"We looked at people who have made a significant impact in Columbia," said local past president Mary Bracey. "Naturally, we came up with hundreds of people. Whittling it down was the hard part."
Harder still was the actual quilting, Outlaw said. The group met for months at Columbia's Florence Bain Senior Center to sew, talk and explore Howard County's history.
"As a group of African-American women that supports the arts, obviously it's important for us to celebrate the 'firsts' in Howard County," said local president Rosalynne Atterbeary.
The quilt includes Sydney Cousin, the first black superintendent of the Howard County Public School System; C. Vernon Gray, the first black County Council member; Maggie Brown, the first black president of the Columbia Association; and Gail Clark, the first black elected judge, among others, all centered on an image of the Columbia People Tree.
The only white person featured on the quilt is James Rouse, the founder of Columbia.
"None of us are originally from Columbia," Bracey said. "Obviously, we wouldn't be here if not for Rouse. We learned so much — we learned the names, the deep history of this place by doing this project."
Still, many of the Pierians have called Columbia home for decades, Atterbeary said, so they know many of the people featured on the quilt. That living history made the project all the more personal, she said.
"We're so blessed to know so many of these people," she said. "We want future generations to remember their work."
The quilt will be on display for the public at the Columbia Sheraton this fall, as the group holds a national assembly for all Pierians chapters. Bracey said the group was also in preliminary discussions with the Howard County Library System to display and give presentations on the quilt.
For the women who helped create it, the quilt has helped bring them closer. The women tease Outlaw that she did "98 percent of the work," she said, while the rest chatted.
"But even the talking was a contribution," Bey said.
Pierians members echoed Atterbeary's sentiment that the most important thing about the quilt is that it's preserving history for future generations.
"They'll need to know these things, too," said Columbia Pierians founding member Frenzela Credle.
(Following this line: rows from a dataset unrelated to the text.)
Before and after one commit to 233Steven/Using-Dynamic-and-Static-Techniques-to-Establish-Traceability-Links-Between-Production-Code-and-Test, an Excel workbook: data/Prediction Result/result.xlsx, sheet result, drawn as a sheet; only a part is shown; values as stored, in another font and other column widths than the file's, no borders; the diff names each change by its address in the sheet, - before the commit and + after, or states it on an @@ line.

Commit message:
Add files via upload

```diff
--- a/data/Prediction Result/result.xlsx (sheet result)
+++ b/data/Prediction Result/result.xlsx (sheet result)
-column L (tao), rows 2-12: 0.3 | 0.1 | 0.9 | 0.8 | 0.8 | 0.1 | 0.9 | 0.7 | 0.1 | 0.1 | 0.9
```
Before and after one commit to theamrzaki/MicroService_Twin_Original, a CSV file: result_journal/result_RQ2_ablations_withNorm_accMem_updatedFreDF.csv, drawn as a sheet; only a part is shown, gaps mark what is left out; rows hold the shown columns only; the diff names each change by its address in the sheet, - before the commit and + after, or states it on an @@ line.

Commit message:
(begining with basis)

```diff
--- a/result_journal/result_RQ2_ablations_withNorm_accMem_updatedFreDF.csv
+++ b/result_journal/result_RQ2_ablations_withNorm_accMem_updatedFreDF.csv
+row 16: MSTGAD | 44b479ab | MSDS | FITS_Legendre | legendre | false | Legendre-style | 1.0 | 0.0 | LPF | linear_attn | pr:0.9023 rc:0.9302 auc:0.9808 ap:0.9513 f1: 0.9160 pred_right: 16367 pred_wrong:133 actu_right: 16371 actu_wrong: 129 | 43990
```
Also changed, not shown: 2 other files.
When Credle looks at the quilt, she said she sees three things: "history, love and pride."